It’s one thing to say, “Here’s my book, here’s my interpretation of the coming of the American revolution.” It’s another thing to say, “This is the only possible correct interpretation.” And no historian should think that because historiography moves so fast—books that were written 30–40 years ago are not read anymore and they’re superseded. My book won’t be read in 20 years or 30 years. So there’s no real cause for any kind of certainty in your historical interpretation. 

But what is the meaning that people are supposed to take from a certain interpretation of the Revolution? I increasingly think that it’s not my place as a historian to tell people, “This is the meaning of the American Revolution,” or, “This is the meaning of whatever part of American history.” That’s for them to decide as citizens of the United States. People are going to come up with meanings that I don’t agree with or that I think might be wrong, but there’s lots of room for persuasion there, and we should approach that with a bit of humility.

MP: What do you want your readers to come away with after reading Past and Prologue?

MDH: First, I want people to realize that the past is subjective, not an objective thing. We turn the past into history by interpreting and attaching meaning to it. Then, I want people to realize that this process of rethinking the past—what the past means—is a fundamental part of our political culture, and has been since the founding of the nation.

Once you realize that American history was, at some point itself, constructed, then it should be easier to come to grips with the idea that how we think about the past changes over time and is different for different people. And there’s nothing wrong with that. 

There’s a very famous essay from the 1940s by Carl L. Becker, presented at the American Historical Association called, with a lack of gender sensitivity, “Every Man His Own Historian,” where he tried to make that point by saying: “Everyday people act and use the skillset of historians to navigate their daily lives.” How do you know when it’s time to do laundry? Because you recall the history of the last time that you did laundry. That’s not meant to downplay the importance of expertise or of specialization. Just because everybody is a historian or everybody comes up with their own meanings doesn’t mean that they’re all equally valid. Expertise can be overvalued, but it still has its place and value because the past is an important part of how we try to make sense out of the present. 

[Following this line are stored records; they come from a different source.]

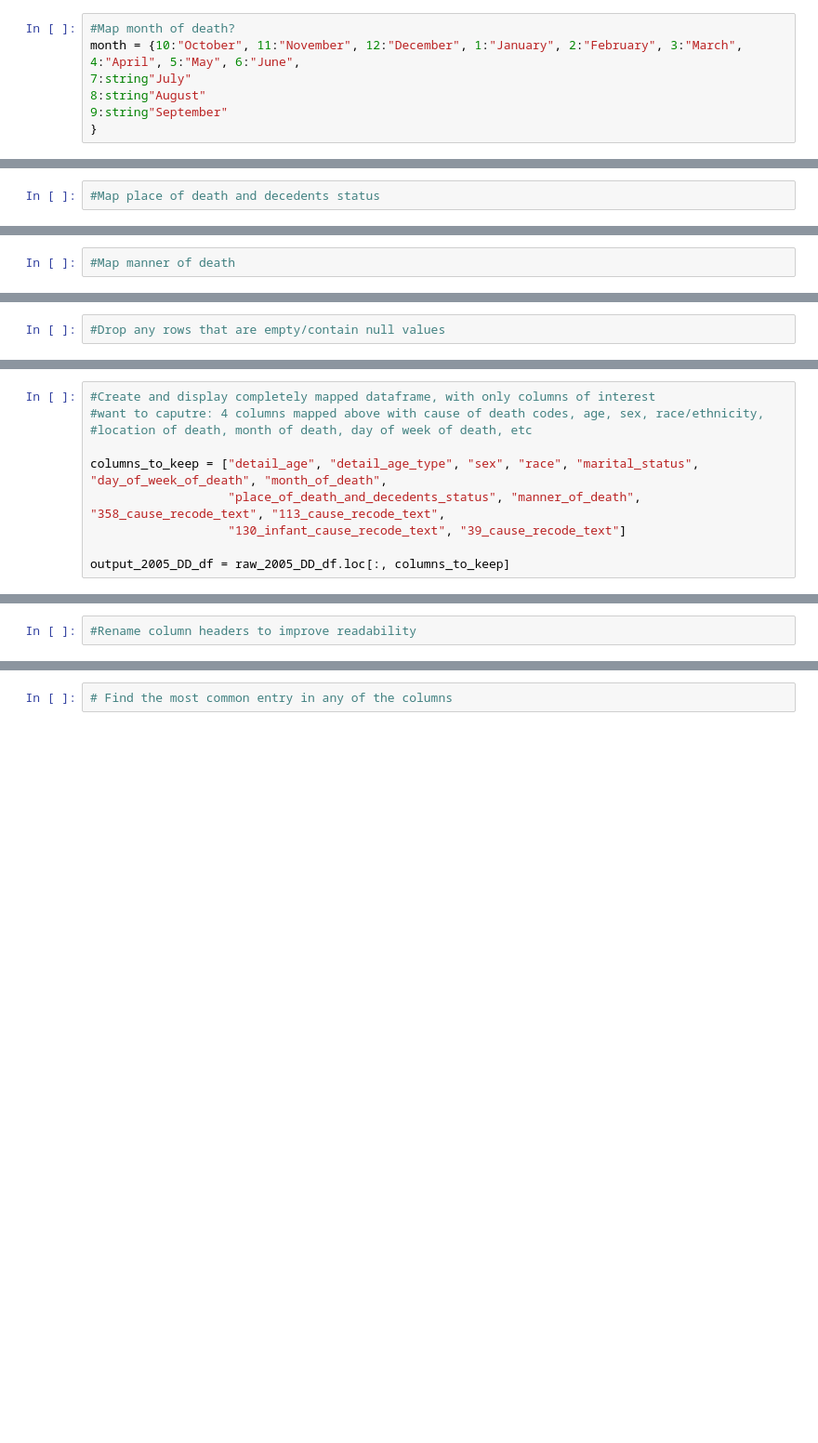
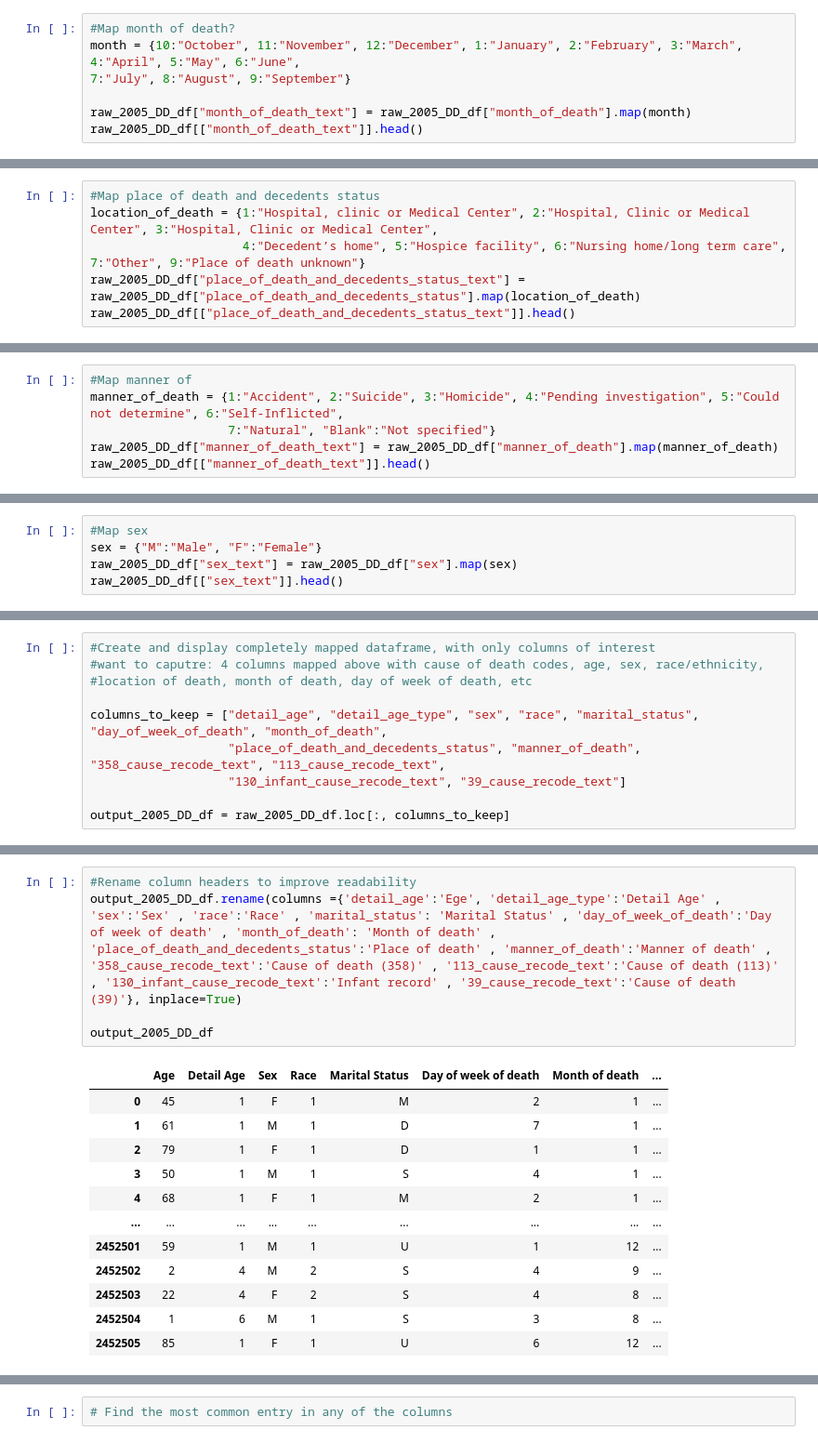
Before and after one commit to azmedtech/ASU_DA_Project1_Team2, a Jupyter notebook: jb_US_Death_Data_Project.ipynb, the cells around one changed output, grey strips where cells are left out. Shown at 93% size. Saved outputs shown, nothing was run; the diff lists cells and outputs as text; blank space fills up the shorter version.

Commit message:
rename the dataframe columns and exported

```diff
--- a/jb_US_Death_Data_Project.ipynb
+++ b/jb_US_Death_Data_Project.ipynb
@@ -171,8 +199,8 @@ raw_2005_DD_df[["day_of_week_of_death_text"]].head()
 # %%
 #Map month of death?
 month = {10:"October", 11:"November", 12:"December", 1:"January", 2:"February", 3:"March", 4:"April", 5:"May", 6:"June",
-7:string"July"
-8:string"August"
-9:string"September"
-}
+7:"July", 8:"August", 9:"September"}
+
+raw_2005_DD_df["month_of_death_text"] = raw_2005_DD_df["month_of_death"].map(month)
+raw_2005_DD_df[["month_of_death_text"]].head()
 # %% [output]
@@ -180,2 +213,6 @@ SyntaxError: invalid syntax. Perhaps you forgot a comma? (3120101309.py, line 3)
 # %%
 #Map place of death and decedents status
+location_of_death = {1:"Hospital, clinic or Medical Center", 2:"Hospital, Clinic or Medical Center", 3:"Hospital, Clinic or Medical Center",
+                     4:"Decedent’s home", 5:"Hospice facility", 6:"Nursing home/long term care", 7:"Other", 9:"Place of death unknown"}
+raw_2005_DD_df["place_of_death_and_decedents_status_text"] = raw_2005_DD_df["place_of_death_and_decedents_status"].map(location_of_death)
+raw_2005_DD_df[["place_of_death_and_decedents_status_text"]].head()
@@ -182,2 +226,6 @@ SyntaxError: invalid syntax. Perhaps you forgot a comma? (3120101309.py, line 3)
 # %%
-#Map manner of death
+#Map manner of
+manner_of_death = {1:"Accident", 2:"Suicide", 3:"Homicide", 4:"Pending investigation", 5:"Could not determine", 6:"Self-Inflicted",
+                   7:"Natural", "Blank":"Not specified"}
+raw_2005_DD_df["manner_of_death_text"] = raw_2005_DD_df["manner_of_death"].map(manner_of_death)
+raw_2005_DD_df[["manner_of_death_text"]].head()
@@ -184,2 +239,5 @@ SyntaxError: invalid syntax. Perhaps you forgot a comma? (3120101309.py, line 3)
 # %%
-#Drop any rows that are empty/contain null values
+#Map sex
+sex = {"M":"Male", "F":"Female"}
+raw_2005_DD_df["sex_text"] = raw_2005_DD_df["sex"].map(sex)
+raw_2005_DD_df[["sex_text"]].head()
@@ -200,2 +312,18 @@ age_to_keep =
 # %%
 #Rename column headers to improve readability
+output_2005_DD_df.rename(columns ={'detail_age':'Ege', 'detail_age_type':'Detail Age' , 'sex':'Sex' , 'race':'Race' , 'marital_status': 'Marital Status' , 'day_of_week_of_death':'Day of week of death' , 'month_of_death': 'Month of death' , 'place_of_death_and_decedents_status':'Place of death' , 'manner_of_death':'Manner of death' , '358_cause_recode_text':'Cause of death (358)' , '113_cause_recode_text':'Cause of death (113)' , '130_infant_cause_recode_text':'Infant record' , '39_cause_recode_text':'Cause of death (39)'}, inplace=True)
+
+output_2005_DD_df
+# %% [output]
+|  | Age | Detail Age | Sex | Race | Marital Status | Day of week of death | Month of death | ... |
+| 0 | 45 | 1 | F | 1 | M | 2 | 1 | ... |
+| 1 | 61 | 1 | M | 1 | D | 7 | 1 | ... |
+| 2 | 79 | 1 | F | 1 | D | 1 | 1 | ... |
+| 3 | 50 | 1 | M | 1 | S | 4 | 1 | ... |
+| 4 | 68 | 1 | F | 1 | M | 2 | 1 | ... |
+| ... | ... | ... | ... | ... | ... | ... | ... | ... |
+| 2452501 | 59 | 1 | M | 1 | U | 1 | 12 | ... |
+| 2452502 | 2 | 4 | M | 2 | S | 4 | 9 | ... |
+| 2452503 | 22 | 4 | F | 2 | S | 4 | 8 | ... |
+| 2452504 | 1 | 6 | M | 1 | S | 3 | 8 | ... |
+| 2452505 | 85 | 1 | F | 1 | U | 6 | 12 | ... |
```
Also changed, not shown: parts of 17 cells of this notebook.
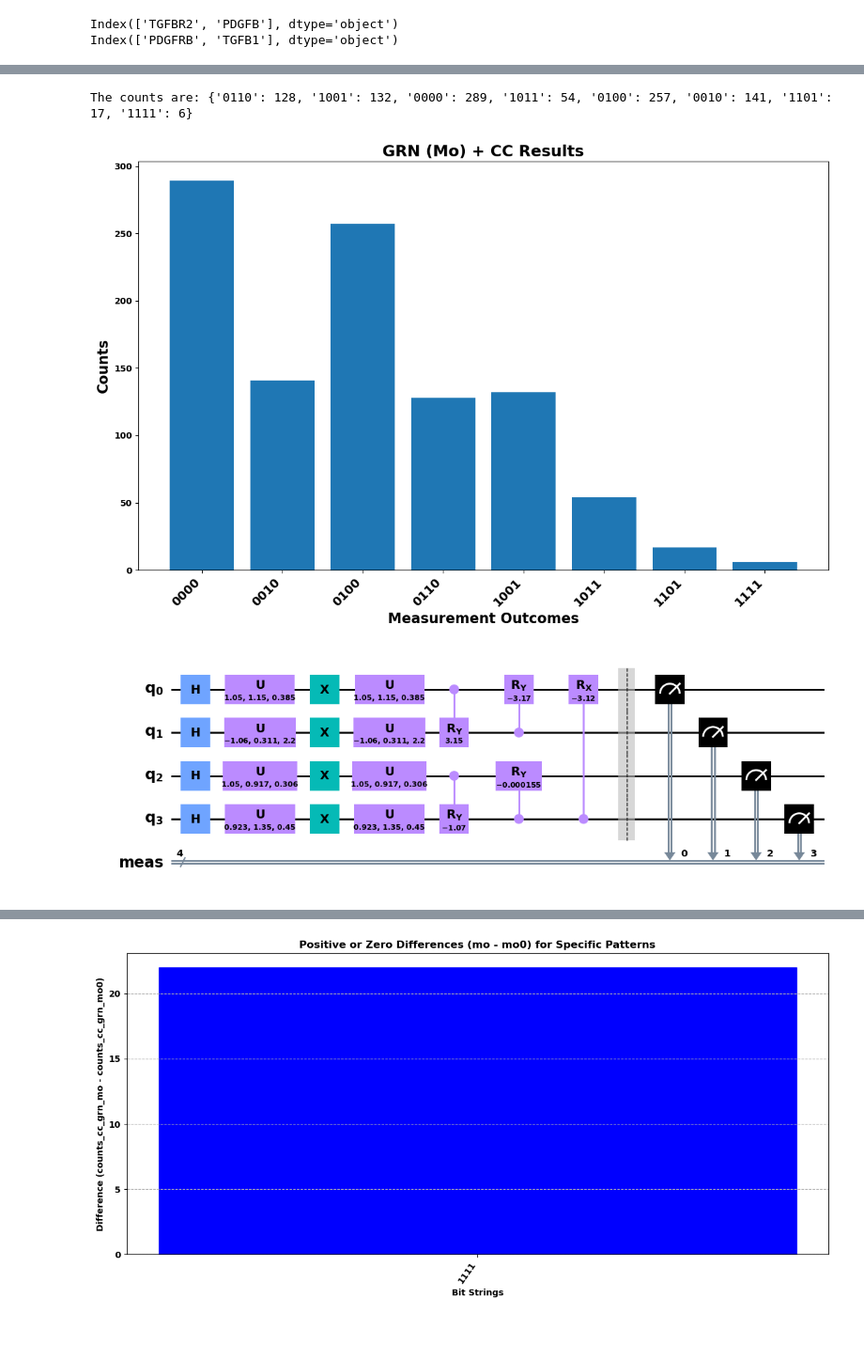
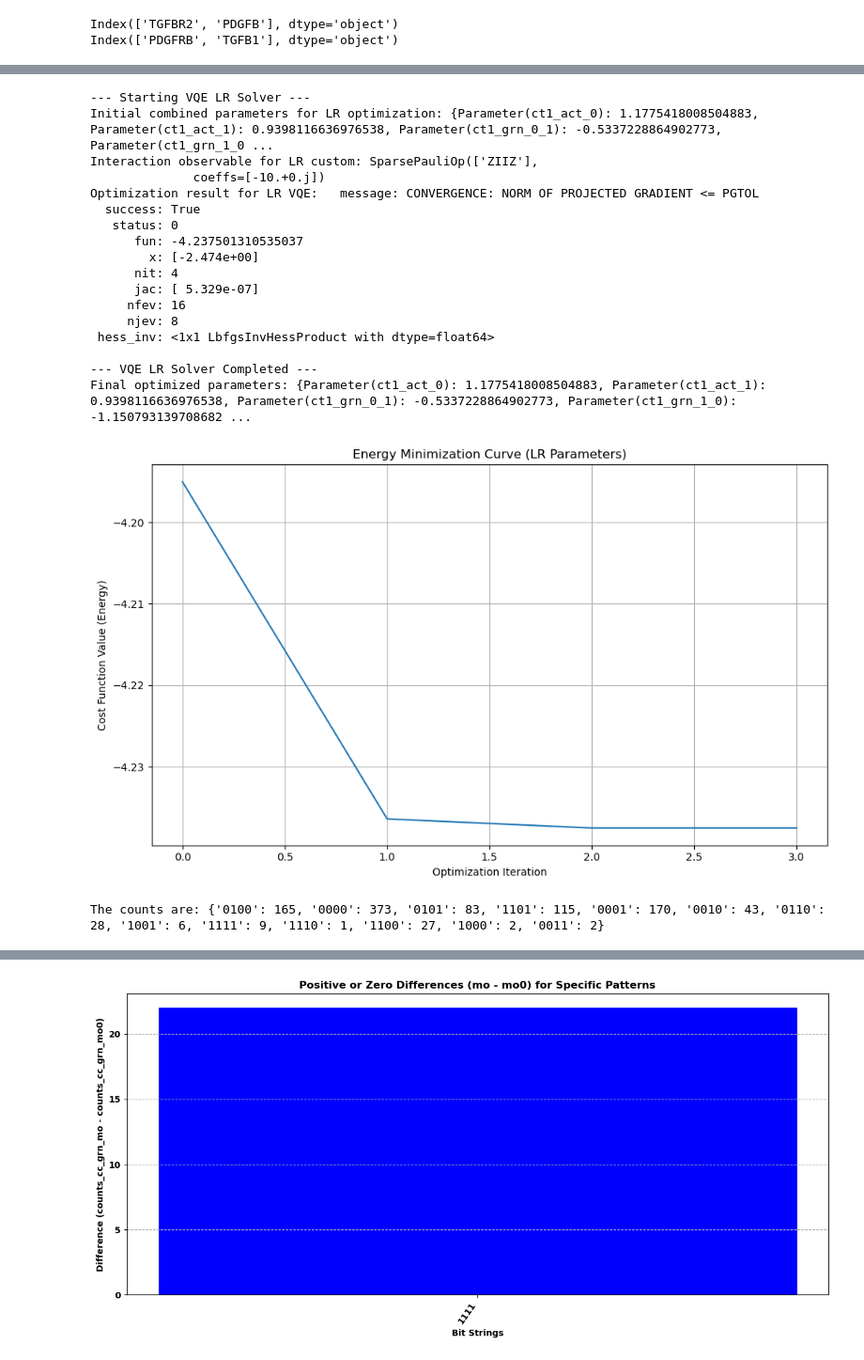
Before and after one commit to cailab-tamu/QuantumXCT, a Jupyter notebook: python/cc_grn_opt_1link.ipynb, the cells around one changed output, grey strips where cells are left out. Shown at 94% size. Cells and saved outputs as stored; diff of their text form; code cells hidden in the pictures; blank space fills up the shorter version.

Commit message:
Initializing vqe solver for lr, for now is disjoint from GRN version

```diff
--- a/python/cc_grn_opt_1link.ipynb
+++ b/python/cc_grn_opt_1link.ipynb
@@ -670,7 +512,0 @@ The counts are: {'0000': 340, '0101': 82, '1101': 133, '0001': 170, '0100': 166,
-# %%
-counts_cc_grn_mo, bound_circuit_cc_grn_mo = evaluate_and_plot_ansatz(cc_grn_circuit_mo, all_params_lr_mo, shots=1024, title="GRN (Mo) + CC Results")
-bound_circuit_cc_grn_mo.draw(output="mpl", style="clifford", fold=40)  # Show the circuit plot
-# %% [output]
-The counts are: {'0110': 128, '1001': 132, '0000': 289, '1011': 54, '0100': 257, '0010': 141, '1101': 17, '1111': 6}
-[figure, removed]
-[figure, removed]
@@ -676,0 +640,49 @@ The counts are: {'0110': 128, '1001': 132, '0000': 289, '1011': 54, '0100': 257,
+# %%
+# --- Calling the vqe_lr_solver function with your variables ---
+print("--- Starting VQE LR Solver ---")
+result_lr_bfgs, optimized_full_params_lr_co, cost_values_from_solver = vqe_lr_solver(
+    cc_grn_circuit_co,
+    optimized_full_params_ct1_co,
+    optimized_full_params_ct2_co,
+    interactions_lr,
+    ansatz_grn_ct1_co.num_qubits,
+    ansatz_grn_ct2_co.num_qubits,
+    cost_func_wrapper,
+    create_parameter_dictionaries_from_circuit,
+    create_interaction_observable_general
+)
+
+print("\n--- VQE LR Solver Completed ---")
+print("Final optimized parameters:", optimized_full_params_lr_co)
+
+# --- Plotting the cost values ---
+plt.figure(figsize=(10, 6))
+plt.plot(cost_values_from_solver)
+plt.xlabel("Optimization Iteration")
+plt.ylabel("Cost Function Value (Energy)")
+plt.title("Energy Minimization Curve (LR Parameters)")
+plt.grid(True)
+plt.tight_layout()
+plt.show()
+counts, bound_circuit = evaluate_and_plot_ansatz(cc_grn_circuit_co, optimized_full_params_lr_co, shots=1024, title="Circuit Results")
+bound_circuit.draw(output="mpl", style="clifford", fold=40)  # Show the circuit plot
+# %% [output]
+--- Starting VQE LR Solver ---
+Initial combined parameters for LR optimization: {Parameter(ct1_act_0): 1.1775418008504883, Parameter(ct1_act_1): 0.9398116636976538, Parameter(ct1_grn_0_1): -0.5337228864902773, Parameter(ct1_grn_1_0 ...
+Interaction observable for LR custom: SparsePauliOp(['ZIIZ'],
+              coeffs=[-10.+0.j])
+Optimization result for LR VQE:   message: CONVERGENCE: NORM OF PROJECTED GRADIENT <= PGTOL
+  success: True
+   status: 0
+      fun: -4.237501310535037
+        x: [-2.474e+00]
+      nit: 4
+      jac: [ 5.329e-07]
+     nfev: 16
+     njev: 8
+ hess_inv: <1x1 LbfgsInvHessProduct with dtype=float64>
+
+--- VQE LR Solver Completed ---
+Final optimized parameters: {Parameter(ct1_act_0): 1.1775418008504883, Parameter(ct1_act_1): 0.9398116636976538, Parameter(ct1_grn_0_1): -0.5337228864902773, Parameter(ct1_grn_1_0): -1.150793139708682 ...
+[figure, added]
+The counts are: {'0100': 165, '0000': 373, '0101': 83, '1101': 115, '0001': 170, '0010': 43, '0110': 28, '1001': 6, '1111': 9, '1110': 1, '1100': 27, '1000': 2, '0011': 2}
```
Also changed, not shown: parts of 31 cells of this notebook, 2 other files.
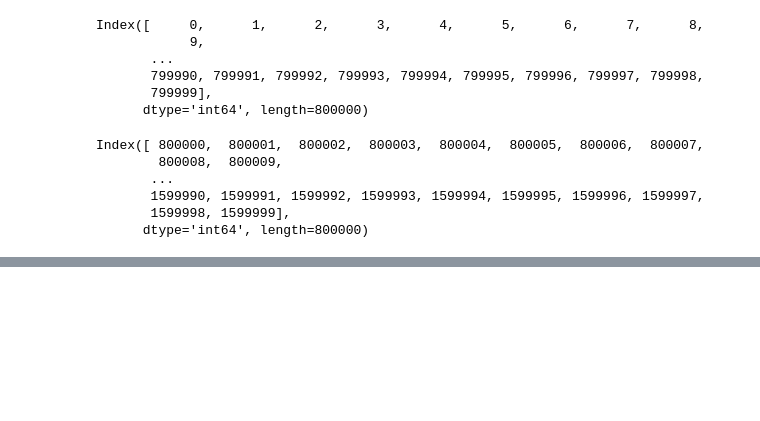
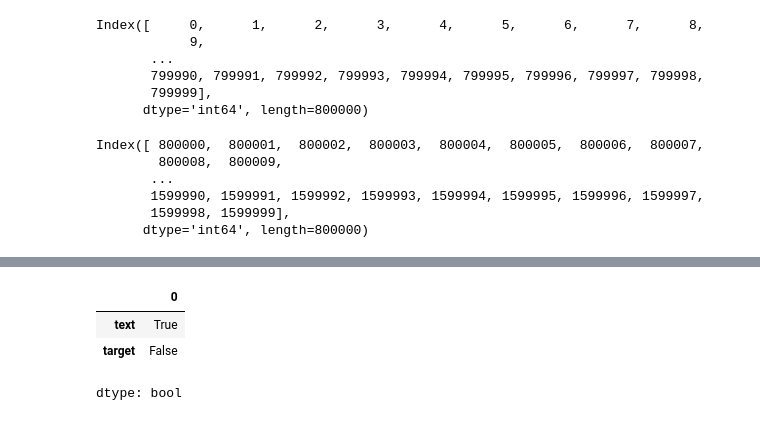
Before and after one commit to Zahra-Farsi/Searchable-Encryption, a Jupyter notebook: Searchable_Encryption_Sentiment_Analysis.ipynb, the cells around one changed output, grey strips where cells are left out. Drawn from its saved outputs; the diff is of its cells as text; code cells hidden in the pictures; blank space fills up the shorter version.

```diff
--- a/Searchable_Encryption_Sentiment_Analysis.ipynb
+++ b/Searchable_Encryption_Sentiment_Analysis.ipynb
@@ -106,0 +244,7 @@ Index([ 800000,  800001,  800002,  800003,  800004,  800005,  800006,  800007,
+# %%
+my_df.isnull().any(axis=0)
+# %% [output]
+|  | 0 |
+| text | True |
+| target | False |
+dtype: bool
```
Also changed, not shown: parts of 16 cells of this notebook.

Max Pierce is a recent Historical Studies graduate from The New School for Social Research.

Michael D. Hattem is a historian of early America and the Associate Director of the Yale-New Haven Teachers Institute.